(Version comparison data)
+--

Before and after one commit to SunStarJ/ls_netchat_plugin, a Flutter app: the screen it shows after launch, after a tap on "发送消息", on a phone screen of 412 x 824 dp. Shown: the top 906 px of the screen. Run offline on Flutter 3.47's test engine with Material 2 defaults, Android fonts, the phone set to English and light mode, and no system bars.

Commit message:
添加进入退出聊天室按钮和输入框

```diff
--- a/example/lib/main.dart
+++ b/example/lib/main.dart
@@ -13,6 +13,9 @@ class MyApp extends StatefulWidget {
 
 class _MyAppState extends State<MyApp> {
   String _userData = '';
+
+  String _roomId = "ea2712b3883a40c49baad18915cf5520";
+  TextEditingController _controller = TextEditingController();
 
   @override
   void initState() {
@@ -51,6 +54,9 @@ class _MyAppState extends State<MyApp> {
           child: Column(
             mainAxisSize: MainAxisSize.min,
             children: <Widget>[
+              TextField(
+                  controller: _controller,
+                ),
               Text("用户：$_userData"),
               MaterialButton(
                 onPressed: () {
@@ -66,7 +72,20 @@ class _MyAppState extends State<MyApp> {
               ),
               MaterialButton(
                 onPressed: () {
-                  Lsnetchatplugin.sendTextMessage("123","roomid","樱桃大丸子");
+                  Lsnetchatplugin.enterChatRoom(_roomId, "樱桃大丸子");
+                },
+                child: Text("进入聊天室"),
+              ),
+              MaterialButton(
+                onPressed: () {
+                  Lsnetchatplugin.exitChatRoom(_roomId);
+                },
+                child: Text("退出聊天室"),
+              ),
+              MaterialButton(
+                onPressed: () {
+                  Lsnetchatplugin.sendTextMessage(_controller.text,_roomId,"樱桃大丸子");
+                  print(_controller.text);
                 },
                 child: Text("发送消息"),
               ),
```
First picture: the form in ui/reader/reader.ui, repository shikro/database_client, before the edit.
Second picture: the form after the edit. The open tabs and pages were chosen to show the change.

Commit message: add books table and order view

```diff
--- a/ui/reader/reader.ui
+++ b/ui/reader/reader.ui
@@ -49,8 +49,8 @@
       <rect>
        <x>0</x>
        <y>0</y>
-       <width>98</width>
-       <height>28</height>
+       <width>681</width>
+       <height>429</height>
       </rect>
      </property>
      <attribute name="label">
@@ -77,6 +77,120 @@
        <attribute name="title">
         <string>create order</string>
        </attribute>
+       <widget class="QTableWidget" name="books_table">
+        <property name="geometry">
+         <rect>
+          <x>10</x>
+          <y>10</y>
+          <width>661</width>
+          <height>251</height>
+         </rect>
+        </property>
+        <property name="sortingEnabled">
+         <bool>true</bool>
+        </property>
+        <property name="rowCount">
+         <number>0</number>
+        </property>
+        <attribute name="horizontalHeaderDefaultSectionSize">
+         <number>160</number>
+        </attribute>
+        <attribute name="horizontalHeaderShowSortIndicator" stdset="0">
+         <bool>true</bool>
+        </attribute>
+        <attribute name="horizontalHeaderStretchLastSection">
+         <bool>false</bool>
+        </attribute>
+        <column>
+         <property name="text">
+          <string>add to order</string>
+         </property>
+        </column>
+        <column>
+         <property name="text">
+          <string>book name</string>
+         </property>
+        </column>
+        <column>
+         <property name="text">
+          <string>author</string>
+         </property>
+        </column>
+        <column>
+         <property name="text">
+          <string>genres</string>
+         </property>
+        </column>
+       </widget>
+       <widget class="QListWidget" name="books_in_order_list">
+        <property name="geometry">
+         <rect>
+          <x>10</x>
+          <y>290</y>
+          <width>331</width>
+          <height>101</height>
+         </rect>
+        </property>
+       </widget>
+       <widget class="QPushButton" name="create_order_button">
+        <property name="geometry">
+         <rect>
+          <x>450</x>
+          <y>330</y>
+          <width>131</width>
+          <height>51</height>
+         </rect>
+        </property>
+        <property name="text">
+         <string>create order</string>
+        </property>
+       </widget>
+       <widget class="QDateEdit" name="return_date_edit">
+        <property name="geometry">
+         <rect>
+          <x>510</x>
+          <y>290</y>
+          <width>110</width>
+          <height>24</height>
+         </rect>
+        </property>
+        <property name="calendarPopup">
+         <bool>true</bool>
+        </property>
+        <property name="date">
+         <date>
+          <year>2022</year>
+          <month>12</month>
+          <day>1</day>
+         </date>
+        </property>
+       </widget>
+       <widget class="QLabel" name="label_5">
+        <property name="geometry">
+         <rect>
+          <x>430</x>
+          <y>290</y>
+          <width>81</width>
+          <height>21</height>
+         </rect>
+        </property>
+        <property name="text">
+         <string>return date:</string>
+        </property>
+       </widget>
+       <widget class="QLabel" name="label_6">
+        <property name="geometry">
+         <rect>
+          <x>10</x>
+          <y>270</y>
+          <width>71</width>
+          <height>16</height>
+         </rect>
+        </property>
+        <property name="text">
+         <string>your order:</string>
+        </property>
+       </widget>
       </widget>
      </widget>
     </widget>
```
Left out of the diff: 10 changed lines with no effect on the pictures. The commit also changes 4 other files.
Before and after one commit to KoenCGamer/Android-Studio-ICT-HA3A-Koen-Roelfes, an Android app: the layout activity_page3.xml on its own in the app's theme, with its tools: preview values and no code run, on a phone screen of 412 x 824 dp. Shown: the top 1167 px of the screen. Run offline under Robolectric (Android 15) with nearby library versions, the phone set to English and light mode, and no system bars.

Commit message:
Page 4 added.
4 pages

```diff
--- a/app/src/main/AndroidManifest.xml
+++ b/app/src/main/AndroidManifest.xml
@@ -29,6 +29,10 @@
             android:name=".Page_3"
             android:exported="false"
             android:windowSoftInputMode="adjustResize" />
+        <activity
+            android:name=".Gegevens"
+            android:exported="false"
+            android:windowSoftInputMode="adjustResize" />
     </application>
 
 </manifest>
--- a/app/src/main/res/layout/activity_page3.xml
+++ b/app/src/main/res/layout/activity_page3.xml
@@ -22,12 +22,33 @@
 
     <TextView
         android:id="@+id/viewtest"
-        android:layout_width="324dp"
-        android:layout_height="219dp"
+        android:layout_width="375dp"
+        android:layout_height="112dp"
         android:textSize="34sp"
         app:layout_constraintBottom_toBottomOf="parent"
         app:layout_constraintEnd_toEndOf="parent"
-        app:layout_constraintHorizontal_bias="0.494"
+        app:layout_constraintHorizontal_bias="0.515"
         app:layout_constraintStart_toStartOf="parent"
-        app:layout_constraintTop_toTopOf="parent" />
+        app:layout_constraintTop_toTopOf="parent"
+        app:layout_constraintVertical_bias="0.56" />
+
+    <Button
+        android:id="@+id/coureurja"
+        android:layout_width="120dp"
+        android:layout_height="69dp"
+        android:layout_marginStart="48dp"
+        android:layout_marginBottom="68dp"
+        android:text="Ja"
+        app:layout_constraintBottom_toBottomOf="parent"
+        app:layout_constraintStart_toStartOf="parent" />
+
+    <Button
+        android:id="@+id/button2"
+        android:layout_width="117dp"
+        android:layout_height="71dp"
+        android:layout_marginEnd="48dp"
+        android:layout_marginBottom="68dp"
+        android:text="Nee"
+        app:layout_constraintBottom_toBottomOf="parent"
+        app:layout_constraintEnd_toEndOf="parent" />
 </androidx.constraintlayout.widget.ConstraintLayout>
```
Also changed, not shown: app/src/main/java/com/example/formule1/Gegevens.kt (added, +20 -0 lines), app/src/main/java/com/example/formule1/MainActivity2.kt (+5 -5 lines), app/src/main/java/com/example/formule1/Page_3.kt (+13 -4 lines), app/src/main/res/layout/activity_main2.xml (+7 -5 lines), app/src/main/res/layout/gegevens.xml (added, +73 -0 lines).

+--

▸ Exercise brief
Reproduce the data exactly, omitting nothing.

▸ Result for this task
Before and after one commit to SunStarJ/ls_netchat_plugin, a Flutter app: the screen it shows after launch, after a tap on "发送消息", on a phone screen of 412 x 824 dp. Shown: the top 906 px of the screen. Run offline on Flutter 3.47's test engine with Material 2 defaults, Android fonts, the phone set to English and light mode, and no system bars.

Commit message:
添加进入退出聊天室按钮和输入框

```diff
--- a/example/lib/main.dart
+++ b/example/lib/main.dart
@@ -13,6 +13,9 @@ class MyApp extends StatefulWidget {
 
 class _MyAppState extends State<MyApp> {
   String _userData = '';
+
+  String _roomId = "ea2712b3883a40c49baad18915cf5520";
+  TextEditingController _controller = TextEditingController();
 
   @override
   void initState() {
@@ -51,6 +54,9 @@ class _MyAppState extends State<MyApp> {
           child: Column(
             mainAxisSize: MainAxisSize.min,
             children: <Widget>[
+              TextField(
+                  controller: _controller,
+                ),
               Text("用户：$_userData"),
               MaterialButton(
                 onPressed: () {
@@ -66,7 +72,20 @@ class _MyAppState extends State<MyApp> {
               ),
               MaterialButton(
                 onPressed: () {
-                  Lsnetchatplugin.sendTextMessage("123","roomid","樱桃大丸子");
+                  Lsnetchatplugin.enterChatRoom(_roomId, "樱桃大丸子");
+                },
+                child: Text("进入聊天室"),
+              ),
+              MaterialButton(
+                onPressed: () {
+                  Lsnetchatplugin.exitChatRoom(_roomId);
+                },
+                child: Text("退出聊天室"),
+              ),
+              MaterialButton(
+                onPressed: () {
+                  Lsnetchatplugin.sendTextMessage(_controller.text,_roomId,"樱桃大丸子");
+                  print(_controller.text);
                 },
                 child: Text("发送消息"),
               ),
```
First picture: the form in ui/reader/reader.ui, repository shikro/database_client, before the edit.
Second picture: the form after the edit. The open tabs and pages were chosen to show the change.

Commit message: add books table and order view

```diff
--- a/ui/reader/reader.ui
+++ b/ui/reader/reader.ui
@@ -49,8 +49,8 @@
       <rect>
        <x>0</x>
        <y>0</y>
-       <width>98</width>
-       <height>28</height>
+       <width>681</width>
+       <height>429</height>
       </rect>
      </property>
      <attribute name="label">
@@ -77,6 +77,120 @@
        <attribute name="title">
         <string>create order</string>
        </attribute>
+       <widget class="QTableWidget" name="books_table">
+        <property name="geometry">
+         <rect>
+          <x>10</x>
+          <y>10</y>
+          <width>661</width>
+          <height>251</height>
+         </rect>
+        </property>
+        <property name="sortingEnabled">
+         <bool>true</bool>
+        </property>
+        <property name="rowCount">
+         <number>0</number>
+        </property>
+        <attribute name="horizontalHeaderDefaultSectionSize">
+         <number>160</number>
+        </attribute>
+        <attribute name="horizontalHeaderShowSortIndicator" stdset="0">
+         <bool>true</bool>
+        </attribute>
+        <attribute name="horizontalHeaderStretchLastSection">
+         <bool>false</bool>
+        </attribute>
+        <column>
+         <property name="text">
+          <string>add to order</string>
+         </property>
+        </column>
+        <column>
+         <property name="text">
+          <string>book name</string>
+         </property>
+        </column>
+        <column>
+         <property name="text">
+          <string>author</string>
+         </property>
+        </column>
+        <column>
+         <property name="text">
+          <string>genres</string>
+         </property>
+        </column>
+       </widget>
+       <widget class="QListWidget" name="books_in_order_list">
+        <property name="geometry">
+         <rect>
+          <x>10</x>
+          <y>290</y>
+          <width>331</width>
+          <height>101</height>
+         </rect>
+        </property>
+       </widget>
+       <widget class="QPushButton" name="create_order_button">
+        <property name="geometry">
+         <rect>
+          <x>450</x>
+          <y>330</y>
+          <width>131</width>
+          <height>51</height>
+         </rect>
+        </property>
+        <property name="text">
+         <string>create order</string>
+        </property>
+       </widget>
+       <widget class="QDateEdit" name="return_date_edit">
+        <property name="geometry">
+         <rect>
+          <x>510</x>
+          <y>290</y>
+          <width>110</width>
+          <height>24</height>
+         </rect>
+        </property>
+        <property name="calendarPopup">
+         <bool>true</bool>
+        </property>
+        <property name="date">
+         <date>
+          <year>2022</year>
+          <month>12</month>
+          <day>1</day>
+         </date>
+        </property>
+       </widget>
+       <widget class="QLabel" name="label_5">
+        <property name="geometry">
+         <rect>
+          <x>430</x>
+          <y>290</y>
+          <width>81</width>
+          <height>21</height>
+         </rect>
+        </property>
+        <property name="text">
+         <string>return date:</string>
+        </property>
+       </widget>
+       <widget class="QLabel" name="label_6">
+        <property name="geometry">
+         <rect>
+          <x>10</x>
+          <y>270</y>
+          <width>71</width>
+          <height>16</height>
+         </rect>
+        </property>
+        <property name="text">
+         <string>your order:</string>
+        </property>
+       </widget>
       </widget>
      </widget>
     </widget>
```
Left out of the diff: 10 changed lines with no effect on the pictures. The commit also changes 4 other files.
Before and after one commit to KoenCGamer/Android-Studio-ICT-HA3A-Koen-Roelfes, an Android app: the layout activity_page3.xml on its own in the app's theme, with its tools: preview values and no code run, on a phone screen of 412 x 824 dp. Shown: the top 1167 px of the screen. Run offline under Robolectric (Android 15) with nearby library versions, the phone set to English and light mode, and no system bars.

Commit message:
Page 4 added.
4 pages

```diff
--- a/app/src/main/AndroidManifest.xml
+++ b/app/src/main/AndroidManifest.xml
@@ -29,6 +29,10 @@
             android:name=".Page_3"
             android:exported="false"
             android:windowSoftInputMode="adjustResize" />
+        <activity
+            android:name=".Gegevens"
+            android:exported="false"
+            android:windowSoftInputMode="adjustResize" />
     </application>
 
 </manifest>
--- a/app/src/main/res/layout/activity_page3.xml
+++ b/app/src/main/res/layout/activity_page3.xml
@@ -22,12 +22,33 @@
 
     <TextView
         android:id="@+id/viewtest"
-        android:layout_width="324dp"
-        android:layout_height="219dp"
+        android:layout_width="375dp"
+        android:layout_height="112dp"
         android:textSize="34sp"
         app:layout_constraintBottom_toBottomOf="parent"
         app:layout_constraintEnd_toEndOf="parent"
-        app:layout_constraintHorizontal_bias="0.494"
+        app:layout_constraintHorizontal_bias="0.515"
         app:layout_constraintStart_toStartOf="parent"
-        app:layout_constraintTop_toTopOf="parent" />
+        app:layout_constraintTop_toTopOf="parent"
+        app:layout_constraintVertical_bias="0.56" />
+
+    <Button
+        android:id="@+id/coureurja"
+        android:layout_width="120dp"
+        android:layout_height="69dp"
+        android:layout_marginStart="48dp"
+        android:layout_marginBottom="68dp"
+        android:text="Ja"
+        app:layout_constraintBottom_toBottomOf="parent"
+        app:layout_constraintStart_toStartOf="parent" />
+
+    <Button
+        android:id="@+id/button2"
+        android:layout_width="117dp"
+        android:layout_height="71dp"
+        android:layout_marginEnd="48dp"
+        android:layout_marginBottom="68dp"
+        android:text="Nee"
+        app:layout_constraintBottom_toBottomOf="parent"
+        app:layout_constraintEnd_toEndOf="parent" />
 </androidx.constraintlayout.widget.ConstraintLayout>
```
Also changed, not shown: app/src/main/java/com/example/formule1/Gegevens.kt (added, +20 -0 lines), app/src/main/java/com/example/formule1/MainActivity2.kt (+5 -5 lines), app/src/main/java/com/example/formule1/Page_3.kt (+13 -4 lines), app/src/main/res/layout/activity_main2.xml (+7 -5 lines), app/src/main/res/layout/gegevens.xml (added, +73 -0 lines).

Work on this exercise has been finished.